● PROVIDED INFORMATION
------------------------------------------------
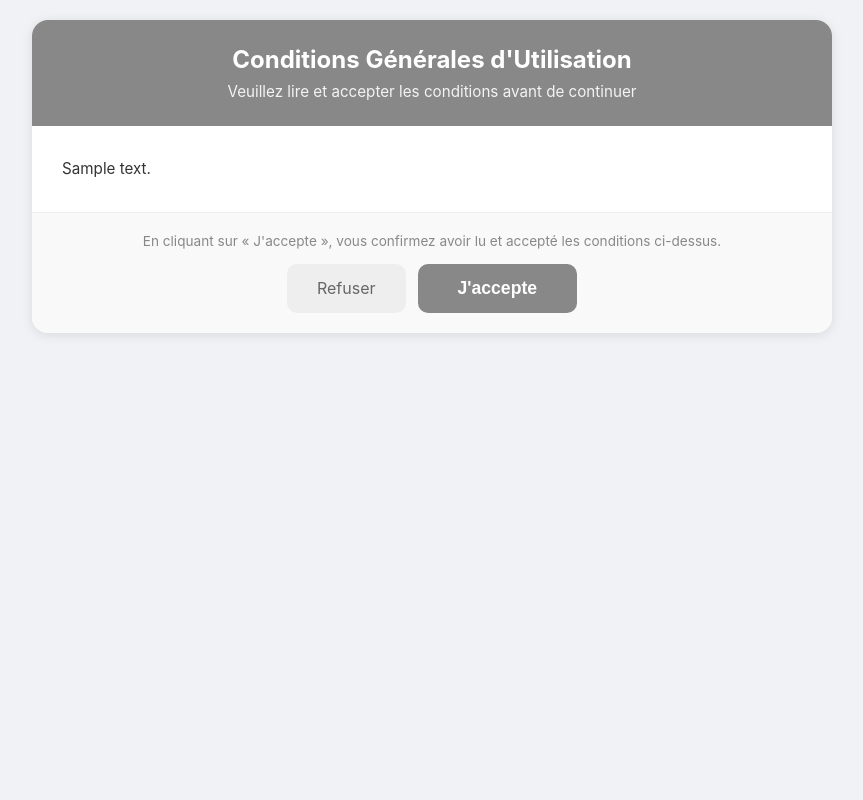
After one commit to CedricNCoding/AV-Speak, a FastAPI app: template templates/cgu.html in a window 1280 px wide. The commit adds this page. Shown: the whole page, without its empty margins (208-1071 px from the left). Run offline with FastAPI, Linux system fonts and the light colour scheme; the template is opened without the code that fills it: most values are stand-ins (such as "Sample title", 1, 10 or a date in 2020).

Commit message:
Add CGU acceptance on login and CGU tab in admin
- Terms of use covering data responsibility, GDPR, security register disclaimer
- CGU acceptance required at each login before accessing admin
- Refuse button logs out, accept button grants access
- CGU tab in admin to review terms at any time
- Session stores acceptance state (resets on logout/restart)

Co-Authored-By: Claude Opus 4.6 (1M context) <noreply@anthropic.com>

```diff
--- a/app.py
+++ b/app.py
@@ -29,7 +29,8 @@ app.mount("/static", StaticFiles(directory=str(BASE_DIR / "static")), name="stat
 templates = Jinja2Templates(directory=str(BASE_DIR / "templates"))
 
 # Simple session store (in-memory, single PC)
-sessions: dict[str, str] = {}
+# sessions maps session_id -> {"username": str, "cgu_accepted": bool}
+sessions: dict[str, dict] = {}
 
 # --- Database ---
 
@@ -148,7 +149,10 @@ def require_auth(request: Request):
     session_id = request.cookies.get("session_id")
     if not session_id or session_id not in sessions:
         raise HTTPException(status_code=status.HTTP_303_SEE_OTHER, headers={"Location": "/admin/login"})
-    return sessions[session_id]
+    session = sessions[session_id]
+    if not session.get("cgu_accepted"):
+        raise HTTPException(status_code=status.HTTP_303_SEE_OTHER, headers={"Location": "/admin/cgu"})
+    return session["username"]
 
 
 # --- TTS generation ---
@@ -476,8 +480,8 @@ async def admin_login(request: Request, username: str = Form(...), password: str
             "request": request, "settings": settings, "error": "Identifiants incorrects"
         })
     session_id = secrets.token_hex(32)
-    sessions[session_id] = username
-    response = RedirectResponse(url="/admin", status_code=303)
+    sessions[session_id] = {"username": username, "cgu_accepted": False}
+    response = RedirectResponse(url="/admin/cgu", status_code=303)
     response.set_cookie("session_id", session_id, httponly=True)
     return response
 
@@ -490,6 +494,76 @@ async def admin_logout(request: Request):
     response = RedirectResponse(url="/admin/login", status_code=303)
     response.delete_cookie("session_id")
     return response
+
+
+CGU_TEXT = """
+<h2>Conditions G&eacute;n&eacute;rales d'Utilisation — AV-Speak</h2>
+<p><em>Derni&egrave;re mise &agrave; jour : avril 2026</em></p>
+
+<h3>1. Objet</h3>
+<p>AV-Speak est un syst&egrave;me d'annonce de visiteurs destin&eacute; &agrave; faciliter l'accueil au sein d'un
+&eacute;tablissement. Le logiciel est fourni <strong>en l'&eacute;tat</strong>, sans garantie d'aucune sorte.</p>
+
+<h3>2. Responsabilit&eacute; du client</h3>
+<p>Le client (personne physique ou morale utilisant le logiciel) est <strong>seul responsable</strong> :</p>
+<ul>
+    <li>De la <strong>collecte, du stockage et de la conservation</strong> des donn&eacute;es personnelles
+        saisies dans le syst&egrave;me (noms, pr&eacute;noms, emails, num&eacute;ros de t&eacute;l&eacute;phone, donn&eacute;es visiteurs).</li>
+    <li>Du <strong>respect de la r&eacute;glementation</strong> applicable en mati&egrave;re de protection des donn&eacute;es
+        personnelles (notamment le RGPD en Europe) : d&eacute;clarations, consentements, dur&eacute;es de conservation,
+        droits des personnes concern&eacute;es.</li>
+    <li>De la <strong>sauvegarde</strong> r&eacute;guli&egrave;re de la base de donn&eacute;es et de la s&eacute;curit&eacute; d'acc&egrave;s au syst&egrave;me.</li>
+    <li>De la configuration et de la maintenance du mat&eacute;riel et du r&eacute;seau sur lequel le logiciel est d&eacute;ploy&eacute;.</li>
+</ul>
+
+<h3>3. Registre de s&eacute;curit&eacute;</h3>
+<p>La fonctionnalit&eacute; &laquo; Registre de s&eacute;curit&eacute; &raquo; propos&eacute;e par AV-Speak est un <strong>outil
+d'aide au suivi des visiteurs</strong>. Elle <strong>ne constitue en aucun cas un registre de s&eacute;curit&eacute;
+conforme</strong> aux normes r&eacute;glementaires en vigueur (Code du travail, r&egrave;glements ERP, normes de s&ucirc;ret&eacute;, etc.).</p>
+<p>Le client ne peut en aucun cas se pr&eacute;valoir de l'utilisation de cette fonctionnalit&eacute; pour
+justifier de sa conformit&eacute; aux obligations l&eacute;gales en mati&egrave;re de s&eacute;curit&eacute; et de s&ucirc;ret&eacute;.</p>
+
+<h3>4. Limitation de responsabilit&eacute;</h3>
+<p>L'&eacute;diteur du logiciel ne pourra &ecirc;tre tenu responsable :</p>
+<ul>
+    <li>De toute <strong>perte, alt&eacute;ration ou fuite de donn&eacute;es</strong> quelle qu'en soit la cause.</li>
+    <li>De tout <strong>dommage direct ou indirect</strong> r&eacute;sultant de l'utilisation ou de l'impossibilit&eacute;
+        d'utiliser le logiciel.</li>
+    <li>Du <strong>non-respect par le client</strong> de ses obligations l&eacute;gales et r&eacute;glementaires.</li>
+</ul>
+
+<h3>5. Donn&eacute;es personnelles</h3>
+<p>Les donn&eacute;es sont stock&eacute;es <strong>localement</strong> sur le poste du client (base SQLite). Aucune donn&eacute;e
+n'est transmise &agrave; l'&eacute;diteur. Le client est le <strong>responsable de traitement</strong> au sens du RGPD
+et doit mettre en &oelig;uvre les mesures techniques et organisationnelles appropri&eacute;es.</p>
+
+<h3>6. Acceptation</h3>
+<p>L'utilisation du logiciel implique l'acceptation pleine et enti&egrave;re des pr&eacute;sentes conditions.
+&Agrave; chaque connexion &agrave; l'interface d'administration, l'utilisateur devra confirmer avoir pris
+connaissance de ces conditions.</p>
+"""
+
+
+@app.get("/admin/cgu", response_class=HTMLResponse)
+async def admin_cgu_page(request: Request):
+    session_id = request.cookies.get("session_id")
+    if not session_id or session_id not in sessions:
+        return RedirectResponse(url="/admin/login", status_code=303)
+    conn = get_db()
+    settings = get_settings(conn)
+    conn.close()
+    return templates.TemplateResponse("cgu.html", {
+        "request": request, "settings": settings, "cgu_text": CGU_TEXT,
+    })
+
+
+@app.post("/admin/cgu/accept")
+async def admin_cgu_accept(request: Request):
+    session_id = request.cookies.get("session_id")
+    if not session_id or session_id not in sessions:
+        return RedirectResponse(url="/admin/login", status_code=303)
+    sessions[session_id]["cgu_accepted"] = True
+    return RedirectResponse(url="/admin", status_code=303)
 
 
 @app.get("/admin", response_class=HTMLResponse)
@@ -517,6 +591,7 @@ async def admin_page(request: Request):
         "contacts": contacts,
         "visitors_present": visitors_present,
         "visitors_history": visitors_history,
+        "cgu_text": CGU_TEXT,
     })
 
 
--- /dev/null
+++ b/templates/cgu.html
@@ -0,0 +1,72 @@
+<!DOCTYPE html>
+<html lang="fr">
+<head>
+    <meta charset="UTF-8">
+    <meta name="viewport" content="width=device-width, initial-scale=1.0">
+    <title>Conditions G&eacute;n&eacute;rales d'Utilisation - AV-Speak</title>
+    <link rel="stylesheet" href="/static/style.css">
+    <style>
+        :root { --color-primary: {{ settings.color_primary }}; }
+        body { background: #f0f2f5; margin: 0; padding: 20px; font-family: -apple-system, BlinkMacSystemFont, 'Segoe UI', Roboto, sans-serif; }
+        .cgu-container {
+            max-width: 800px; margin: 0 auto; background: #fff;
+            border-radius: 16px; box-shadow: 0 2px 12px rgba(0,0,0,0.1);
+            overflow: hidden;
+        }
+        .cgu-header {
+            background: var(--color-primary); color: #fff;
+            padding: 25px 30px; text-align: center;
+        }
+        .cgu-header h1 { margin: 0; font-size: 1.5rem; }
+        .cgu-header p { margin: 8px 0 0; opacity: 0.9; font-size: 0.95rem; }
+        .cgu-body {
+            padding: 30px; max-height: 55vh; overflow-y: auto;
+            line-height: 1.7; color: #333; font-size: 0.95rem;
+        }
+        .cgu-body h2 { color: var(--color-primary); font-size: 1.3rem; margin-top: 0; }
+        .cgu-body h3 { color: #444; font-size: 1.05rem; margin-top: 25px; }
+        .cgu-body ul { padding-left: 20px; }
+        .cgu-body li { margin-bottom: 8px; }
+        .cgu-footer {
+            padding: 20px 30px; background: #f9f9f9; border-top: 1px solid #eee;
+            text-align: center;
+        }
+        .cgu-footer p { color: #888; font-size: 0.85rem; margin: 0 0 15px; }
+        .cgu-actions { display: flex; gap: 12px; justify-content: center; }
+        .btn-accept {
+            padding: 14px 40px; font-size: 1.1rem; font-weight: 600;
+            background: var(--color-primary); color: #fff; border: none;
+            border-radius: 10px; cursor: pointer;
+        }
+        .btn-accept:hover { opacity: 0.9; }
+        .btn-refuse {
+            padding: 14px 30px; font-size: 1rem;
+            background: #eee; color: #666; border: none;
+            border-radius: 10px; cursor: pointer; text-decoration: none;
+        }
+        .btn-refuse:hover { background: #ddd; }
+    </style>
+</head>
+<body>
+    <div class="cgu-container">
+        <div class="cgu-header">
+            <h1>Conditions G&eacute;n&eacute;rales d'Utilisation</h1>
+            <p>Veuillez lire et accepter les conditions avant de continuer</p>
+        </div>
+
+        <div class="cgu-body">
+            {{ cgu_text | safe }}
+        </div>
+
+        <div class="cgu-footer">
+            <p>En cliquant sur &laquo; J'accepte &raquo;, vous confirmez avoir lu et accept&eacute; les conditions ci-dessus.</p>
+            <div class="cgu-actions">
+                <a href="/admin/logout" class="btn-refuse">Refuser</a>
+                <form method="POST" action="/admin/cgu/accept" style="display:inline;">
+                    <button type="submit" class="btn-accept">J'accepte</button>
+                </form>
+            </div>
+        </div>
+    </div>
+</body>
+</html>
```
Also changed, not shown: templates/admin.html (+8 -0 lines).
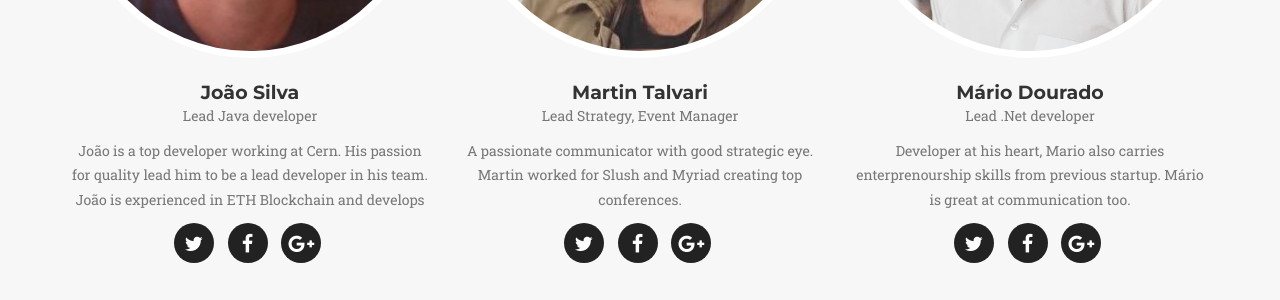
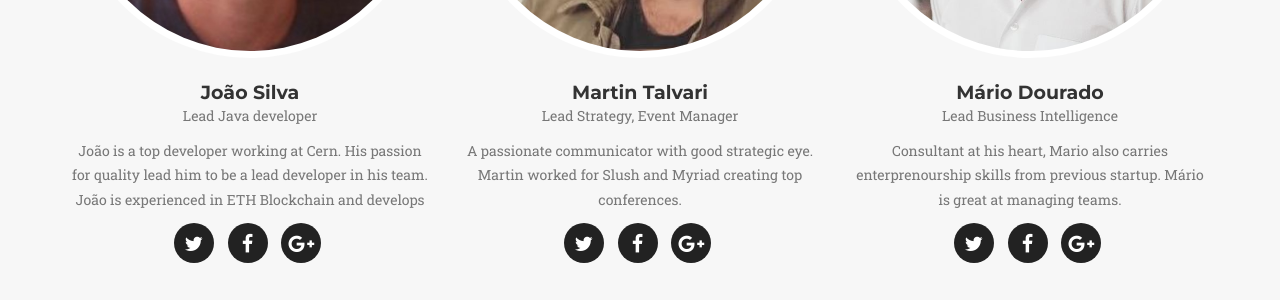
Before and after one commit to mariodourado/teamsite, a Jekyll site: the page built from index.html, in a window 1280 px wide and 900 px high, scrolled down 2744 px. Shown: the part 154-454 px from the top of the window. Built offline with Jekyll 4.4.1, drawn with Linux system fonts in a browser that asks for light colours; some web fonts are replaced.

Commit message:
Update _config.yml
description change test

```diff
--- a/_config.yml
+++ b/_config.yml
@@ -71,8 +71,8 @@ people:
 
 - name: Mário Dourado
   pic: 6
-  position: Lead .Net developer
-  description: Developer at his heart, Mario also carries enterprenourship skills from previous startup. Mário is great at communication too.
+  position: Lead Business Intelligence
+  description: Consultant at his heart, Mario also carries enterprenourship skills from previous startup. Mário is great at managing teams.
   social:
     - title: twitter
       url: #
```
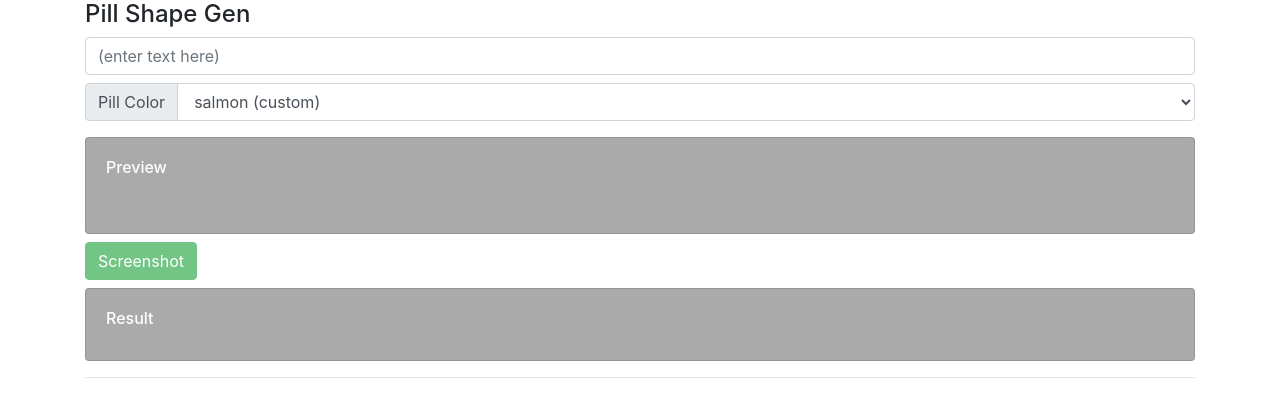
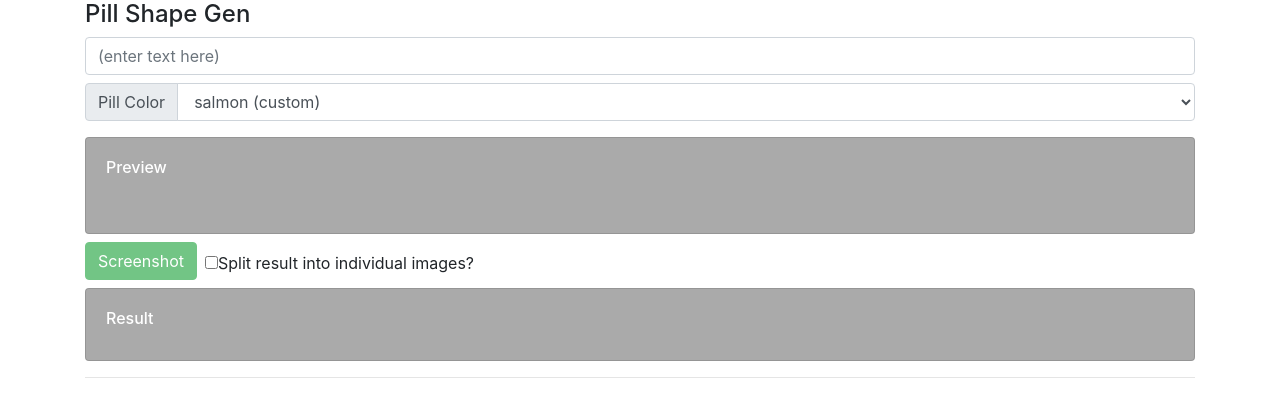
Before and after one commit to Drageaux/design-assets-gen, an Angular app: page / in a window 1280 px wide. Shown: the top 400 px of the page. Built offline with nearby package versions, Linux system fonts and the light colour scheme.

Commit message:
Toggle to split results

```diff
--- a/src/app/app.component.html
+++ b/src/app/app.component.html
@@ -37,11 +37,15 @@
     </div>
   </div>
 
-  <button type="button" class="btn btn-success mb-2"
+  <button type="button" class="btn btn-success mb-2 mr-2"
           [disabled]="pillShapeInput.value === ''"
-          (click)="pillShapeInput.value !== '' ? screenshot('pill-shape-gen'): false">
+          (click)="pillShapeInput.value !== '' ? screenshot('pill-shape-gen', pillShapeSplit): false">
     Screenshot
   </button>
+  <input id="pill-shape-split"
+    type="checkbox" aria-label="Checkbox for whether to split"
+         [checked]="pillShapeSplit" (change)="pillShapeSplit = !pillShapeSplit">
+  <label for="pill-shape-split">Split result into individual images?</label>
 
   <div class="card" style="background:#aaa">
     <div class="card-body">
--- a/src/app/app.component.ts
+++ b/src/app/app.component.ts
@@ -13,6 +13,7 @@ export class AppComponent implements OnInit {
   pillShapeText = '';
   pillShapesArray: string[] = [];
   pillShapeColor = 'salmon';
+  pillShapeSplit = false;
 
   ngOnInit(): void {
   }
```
------------------------------------------------
● ACTION ITEM
Could you set down, exactly as written, every line from the start of the records above through the line containing "- Terms of use", leaving the pictures out?

● FINISHED TASK
After one commit to CedricNCoding/AV-Speak, a FastAPI app: template templates/cgu.html in a window 1280 px wide. The commit adds this page. Shown: the whole page, without its empty margins (208-1071 px from the left). Run offline with FastAPI, Linux system fonts and the light colour scheme; the template is opened without the code that fills it: most values are stand-ins (such as "Sample title", 1, 10 or a date in 2020).

Commit message:
Add CGU acceptance on login and CGU tab in admin
- Terms of use covering data responsibility, GDPR, security register disclaimer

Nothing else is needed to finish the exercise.